Change detection data:
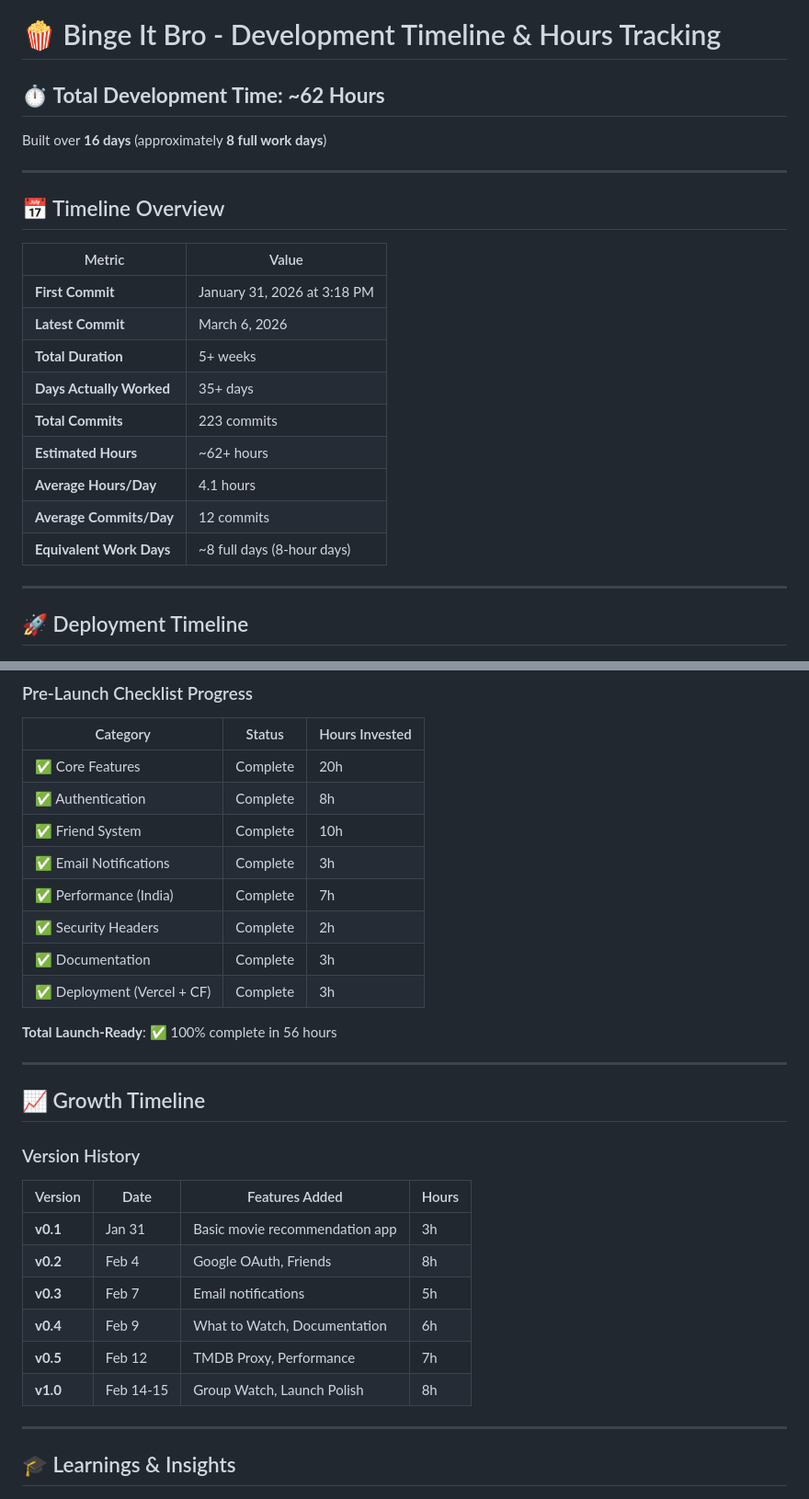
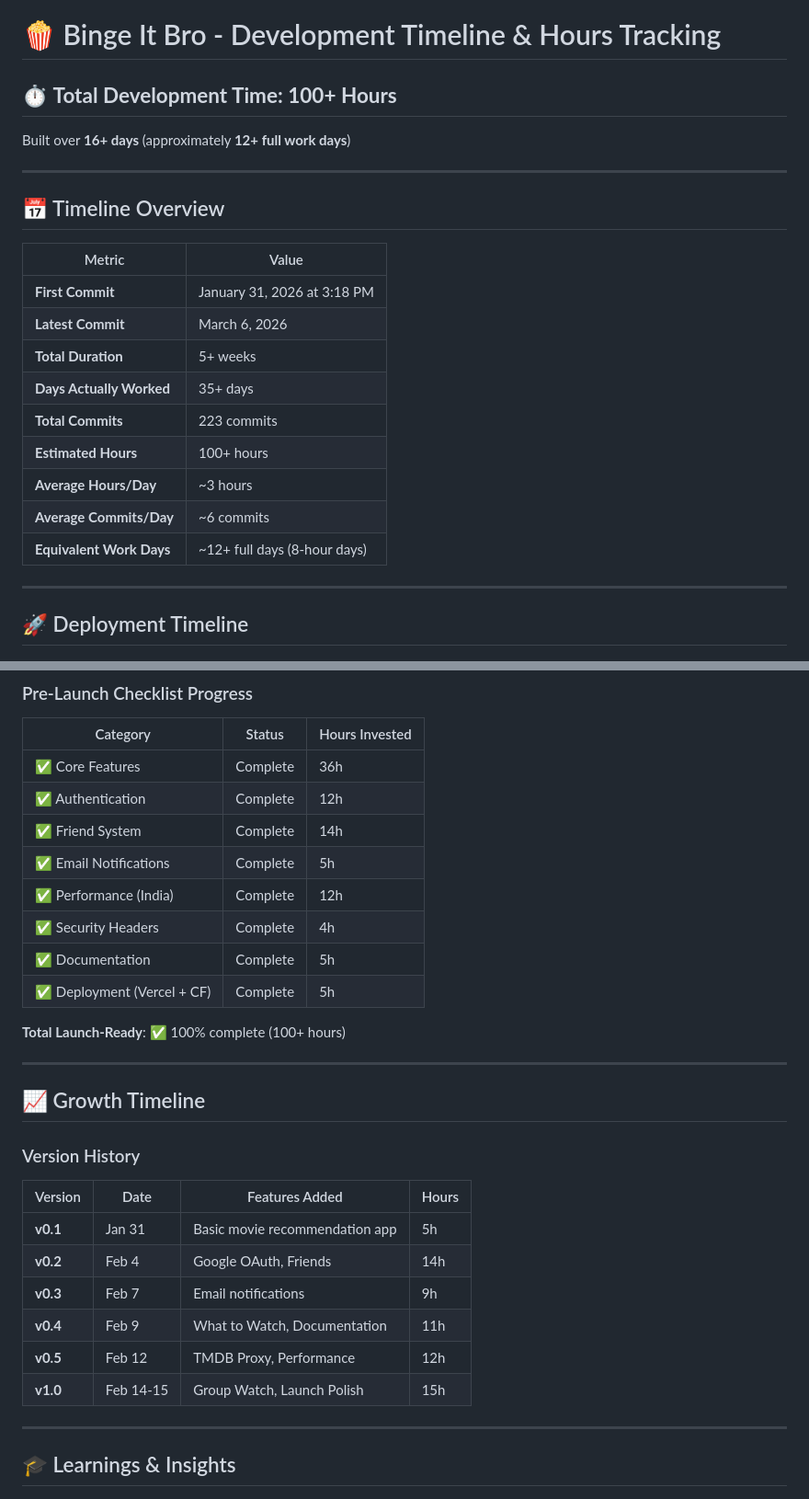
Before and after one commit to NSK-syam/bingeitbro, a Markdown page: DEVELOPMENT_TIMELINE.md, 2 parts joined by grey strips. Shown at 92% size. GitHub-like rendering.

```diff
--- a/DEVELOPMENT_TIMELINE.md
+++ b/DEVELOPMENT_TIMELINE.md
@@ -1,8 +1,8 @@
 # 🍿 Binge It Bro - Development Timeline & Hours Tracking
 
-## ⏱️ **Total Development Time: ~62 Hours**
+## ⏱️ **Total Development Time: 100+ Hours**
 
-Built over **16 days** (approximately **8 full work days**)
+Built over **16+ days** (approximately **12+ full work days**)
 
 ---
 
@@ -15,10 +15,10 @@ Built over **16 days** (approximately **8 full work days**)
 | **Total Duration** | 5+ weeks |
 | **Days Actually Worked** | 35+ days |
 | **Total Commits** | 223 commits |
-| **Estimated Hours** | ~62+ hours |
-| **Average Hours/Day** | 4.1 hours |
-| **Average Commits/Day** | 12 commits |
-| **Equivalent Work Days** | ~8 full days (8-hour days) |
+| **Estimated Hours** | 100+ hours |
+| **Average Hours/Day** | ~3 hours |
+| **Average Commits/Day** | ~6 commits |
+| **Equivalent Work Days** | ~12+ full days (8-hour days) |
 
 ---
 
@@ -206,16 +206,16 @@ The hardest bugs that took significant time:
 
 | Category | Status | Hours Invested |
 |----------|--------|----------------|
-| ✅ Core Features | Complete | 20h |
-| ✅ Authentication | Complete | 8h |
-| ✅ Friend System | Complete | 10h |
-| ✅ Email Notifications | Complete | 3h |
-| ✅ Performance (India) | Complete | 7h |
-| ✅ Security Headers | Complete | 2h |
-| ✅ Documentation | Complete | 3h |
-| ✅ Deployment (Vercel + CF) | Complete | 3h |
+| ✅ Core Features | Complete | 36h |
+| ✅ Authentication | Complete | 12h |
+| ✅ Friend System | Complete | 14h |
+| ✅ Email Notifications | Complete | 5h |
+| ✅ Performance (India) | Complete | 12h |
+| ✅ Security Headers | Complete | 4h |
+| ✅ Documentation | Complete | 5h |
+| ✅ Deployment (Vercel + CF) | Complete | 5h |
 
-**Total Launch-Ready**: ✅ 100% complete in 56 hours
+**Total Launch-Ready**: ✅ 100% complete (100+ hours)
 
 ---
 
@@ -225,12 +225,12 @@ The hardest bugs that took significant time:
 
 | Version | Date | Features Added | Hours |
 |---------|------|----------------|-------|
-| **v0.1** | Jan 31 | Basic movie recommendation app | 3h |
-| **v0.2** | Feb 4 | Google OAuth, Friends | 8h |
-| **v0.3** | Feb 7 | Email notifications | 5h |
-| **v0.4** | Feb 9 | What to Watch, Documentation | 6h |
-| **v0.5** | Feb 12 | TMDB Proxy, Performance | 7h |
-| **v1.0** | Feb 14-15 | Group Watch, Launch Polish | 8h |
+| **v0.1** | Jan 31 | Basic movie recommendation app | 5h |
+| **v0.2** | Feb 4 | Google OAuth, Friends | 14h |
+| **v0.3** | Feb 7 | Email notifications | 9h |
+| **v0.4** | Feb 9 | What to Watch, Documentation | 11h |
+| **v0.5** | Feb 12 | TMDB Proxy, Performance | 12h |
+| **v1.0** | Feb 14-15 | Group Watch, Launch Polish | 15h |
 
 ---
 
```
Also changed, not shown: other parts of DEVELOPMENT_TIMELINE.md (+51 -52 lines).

---

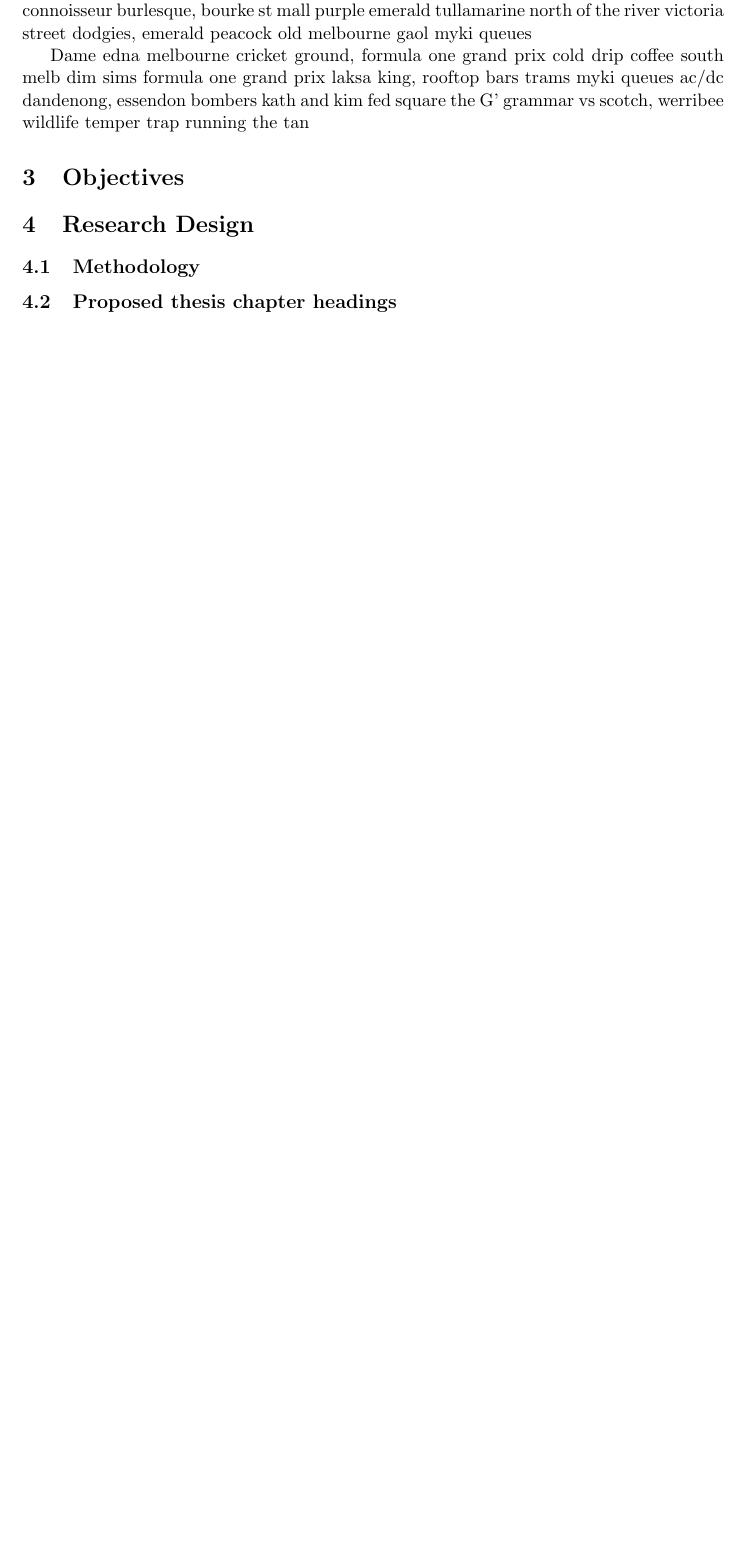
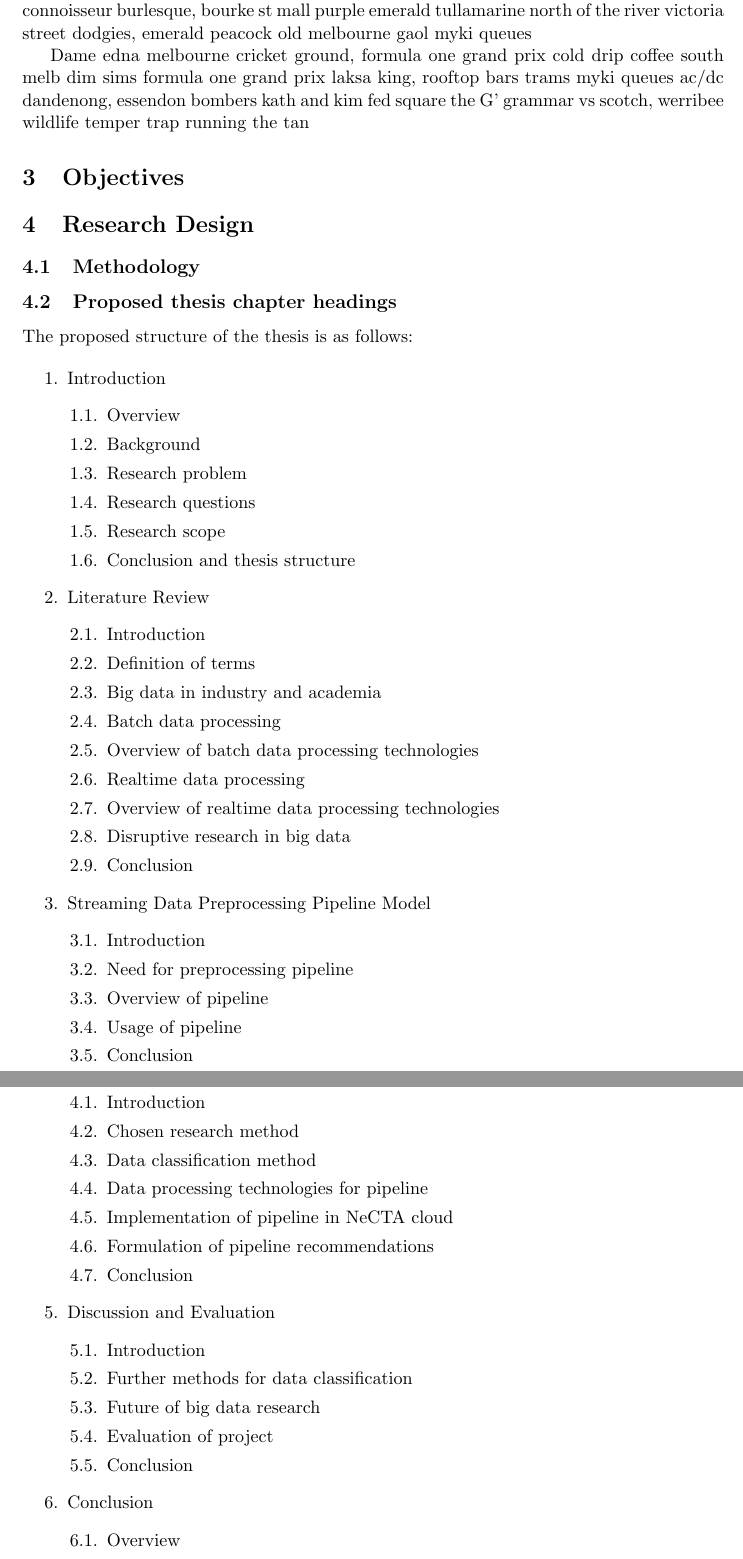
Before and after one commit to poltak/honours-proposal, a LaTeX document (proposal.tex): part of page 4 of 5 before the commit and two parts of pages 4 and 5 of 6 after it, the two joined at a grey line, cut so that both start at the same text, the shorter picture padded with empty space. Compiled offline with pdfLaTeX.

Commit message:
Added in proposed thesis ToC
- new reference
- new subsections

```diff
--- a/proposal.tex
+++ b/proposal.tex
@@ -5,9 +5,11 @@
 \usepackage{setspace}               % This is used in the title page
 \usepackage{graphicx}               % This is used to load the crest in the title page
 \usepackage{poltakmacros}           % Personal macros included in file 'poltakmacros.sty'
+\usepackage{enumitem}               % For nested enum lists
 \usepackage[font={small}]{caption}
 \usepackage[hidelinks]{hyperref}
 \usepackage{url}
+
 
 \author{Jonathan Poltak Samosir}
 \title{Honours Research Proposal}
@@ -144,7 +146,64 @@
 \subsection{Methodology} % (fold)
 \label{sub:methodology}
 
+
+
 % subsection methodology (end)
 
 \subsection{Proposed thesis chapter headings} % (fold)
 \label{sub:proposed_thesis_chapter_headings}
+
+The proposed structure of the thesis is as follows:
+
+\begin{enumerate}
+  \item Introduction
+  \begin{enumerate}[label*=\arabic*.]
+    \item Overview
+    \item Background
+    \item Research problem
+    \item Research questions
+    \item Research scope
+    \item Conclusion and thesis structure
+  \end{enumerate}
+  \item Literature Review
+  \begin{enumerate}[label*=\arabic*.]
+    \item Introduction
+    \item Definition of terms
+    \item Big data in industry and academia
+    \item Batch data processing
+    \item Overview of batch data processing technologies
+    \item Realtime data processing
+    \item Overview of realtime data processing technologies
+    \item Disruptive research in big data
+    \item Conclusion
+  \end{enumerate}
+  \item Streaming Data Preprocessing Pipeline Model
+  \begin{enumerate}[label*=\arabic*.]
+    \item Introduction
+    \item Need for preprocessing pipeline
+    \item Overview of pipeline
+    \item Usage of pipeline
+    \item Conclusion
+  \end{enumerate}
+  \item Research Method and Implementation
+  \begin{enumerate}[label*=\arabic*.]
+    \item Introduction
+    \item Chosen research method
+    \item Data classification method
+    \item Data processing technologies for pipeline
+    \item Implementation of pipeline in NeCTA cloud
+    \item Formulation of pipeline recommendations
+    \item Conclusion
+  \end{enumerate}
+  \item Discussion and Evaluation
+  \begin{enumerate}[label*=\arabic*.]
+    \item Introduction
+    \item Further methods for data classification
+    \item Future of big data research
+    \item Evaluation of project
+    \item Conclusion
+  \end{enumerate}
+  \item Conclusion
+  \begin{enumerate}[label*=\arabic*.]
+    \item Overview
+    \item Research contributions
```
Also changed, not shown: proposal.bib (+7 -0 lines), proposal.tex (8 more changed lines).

* * *

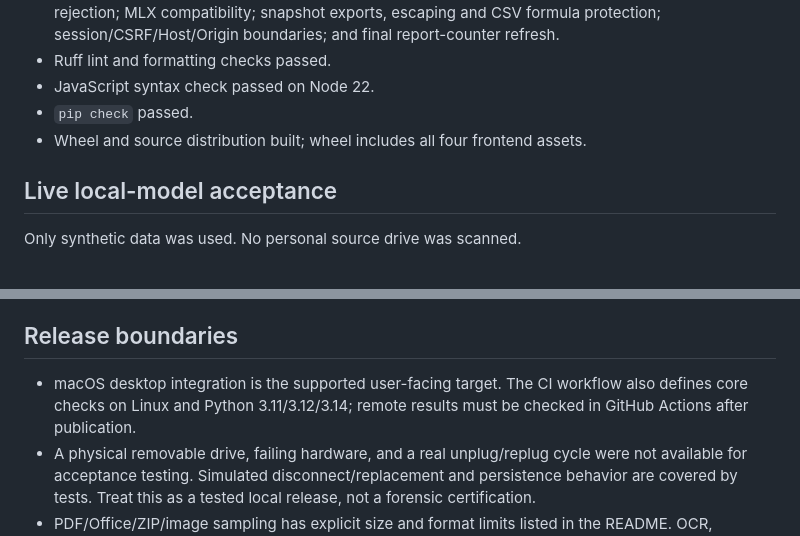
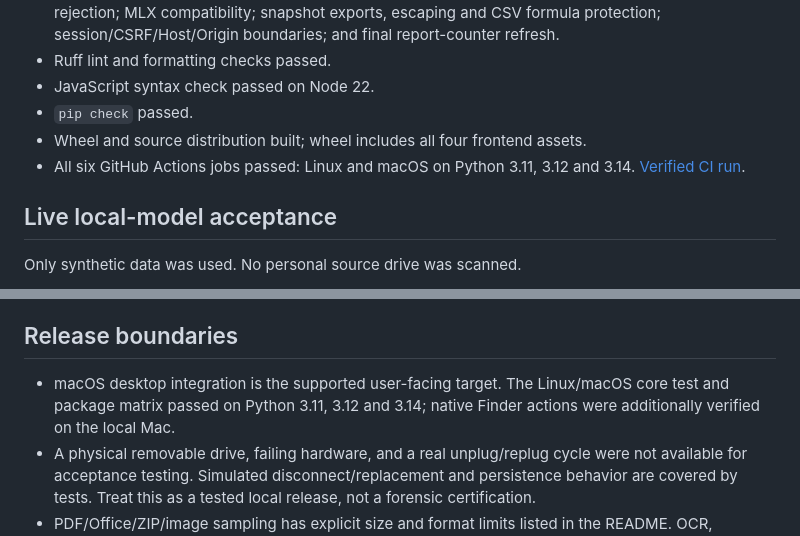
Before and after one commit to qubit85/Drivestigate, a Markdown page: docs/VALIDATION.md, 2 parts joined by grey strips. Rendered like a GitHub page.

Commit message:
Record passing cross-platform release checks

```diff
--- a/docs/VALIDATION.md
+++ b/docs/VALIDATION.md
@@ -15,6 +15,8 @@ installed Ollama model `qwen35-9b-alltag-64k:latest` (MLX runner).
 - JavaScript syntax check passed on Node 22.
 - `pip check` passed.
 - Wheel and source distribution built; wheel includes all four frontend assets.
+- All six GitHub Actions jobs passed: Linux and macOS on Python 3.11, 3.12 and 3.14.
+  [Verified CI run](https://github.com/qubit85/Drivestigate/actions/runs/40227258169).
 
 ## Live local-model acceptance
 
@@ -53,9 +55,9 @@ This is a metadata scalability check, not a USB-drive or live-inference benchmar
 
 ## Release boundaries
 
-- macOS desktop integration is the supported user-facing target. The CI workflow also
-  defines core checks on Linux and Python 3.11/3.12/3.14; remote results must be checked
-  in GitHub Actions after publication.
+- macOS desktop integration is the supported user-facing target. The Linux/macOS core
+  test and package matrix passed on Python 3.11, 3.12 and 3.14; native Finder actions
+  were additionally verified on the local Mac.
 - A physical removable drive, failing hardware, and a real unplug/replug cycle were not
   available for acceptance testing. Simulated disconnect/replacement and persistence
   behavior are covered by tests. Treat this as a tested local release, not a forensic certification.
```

Exercise brief. Read the lines above. Gather those in which the string "Launch" is found.

Output for this exercise.
-**Total Launch-Ready**: ✅ 100% complete in 56 hours
+**Total Launch-Ready**: ✅ 100% complete (100+ hours)
-| **v1.0** | Feb 14-15 | Group Watch, Launch Polish | 8h |
+| **v1.0** | Feb 14-15 | Group Watch, Launch Polish | 15h |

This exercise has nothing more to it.